It turned out that what I thought I had locked away in the attic had been around me all along. I had just disguised them, dressed them in camouflage so that I wouldn’t see them. They stealthily hid in the background of my life.
Then, when I started this project, they emerged from the surroundings, like guerrillas launching an attack. I wasn’t completely unprepared for the attack because I was writing this project based on a recent experience and I knew it was going to be difficult. Nevertheless, I was taken aback by the pain—not because it stemmed from new wounds, but because it was from old wounds, and who expects old wounds to still hurt so much?
But, like all my other writing, that was a journey that I decided to embark upon. I’m still on it because I haven’t finished the project yet. I had to back-burner it because some other things took precedence. But I know that when I pick it up again, I’ll be poking at those scabs again. In many ways, my fiction irritates those old wounds as well, so it’s a wonder I don’t end up in an emergency room somewhere with a morphine drip.

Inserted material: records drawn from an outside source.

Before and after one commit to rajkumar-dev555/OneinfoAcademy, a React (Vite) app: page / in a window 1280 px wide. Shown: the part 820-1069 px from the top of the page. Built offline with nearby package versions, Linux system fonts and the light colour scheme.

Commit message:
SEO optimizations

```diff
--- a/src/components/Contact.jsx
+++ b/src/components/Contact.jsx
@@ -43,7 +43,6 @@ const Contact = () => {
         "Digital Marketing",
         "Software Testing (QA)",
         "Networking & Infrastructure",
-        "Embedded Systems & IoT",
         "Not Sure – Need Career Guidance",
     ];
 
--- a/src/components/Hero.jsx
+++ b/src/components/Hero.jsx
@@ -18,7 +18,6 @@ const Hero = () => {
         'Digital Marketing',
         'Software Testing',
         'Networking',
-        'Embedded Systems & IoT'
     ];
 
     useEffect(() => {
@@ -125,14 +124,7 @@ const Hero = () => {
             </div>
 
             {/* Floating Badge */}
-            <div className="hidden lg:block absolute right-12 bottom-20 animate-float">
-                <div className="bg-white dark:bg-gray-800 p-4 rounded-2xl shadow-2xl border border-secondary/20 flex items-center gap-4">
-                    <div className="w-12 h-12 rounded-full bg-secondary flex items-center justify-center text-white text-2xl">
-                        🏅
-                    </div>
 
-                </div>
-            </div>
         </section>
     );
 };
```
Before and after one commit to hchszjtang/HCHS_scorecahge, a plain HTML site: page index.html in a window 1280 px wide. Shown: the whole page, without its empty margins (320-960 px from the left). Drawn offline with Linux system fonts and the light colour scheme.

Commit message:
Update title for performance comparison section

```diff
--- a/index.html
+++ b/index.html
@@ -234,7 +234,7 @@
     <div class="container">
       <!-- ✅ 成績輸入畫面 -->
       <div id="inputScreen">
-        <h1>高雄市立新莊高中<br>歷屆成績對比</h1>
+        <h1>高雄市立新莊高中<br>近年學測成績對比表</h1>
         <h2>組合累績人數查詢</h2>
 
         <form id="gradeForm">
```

I know many of you have written from the depths of your souls and understand what I’m talking about. So, I take some comfort in knowing that I’m not alone.
2 thoughts on “The Painful Journeys of Writing”
The creative process often brings up stuff from our pasts that we thought we had already dealt with. And sometimes, the creative process itself involves pain. Follow your gut on it, see where it leads. Namaste.
Why couldn’t I have just become an accountant?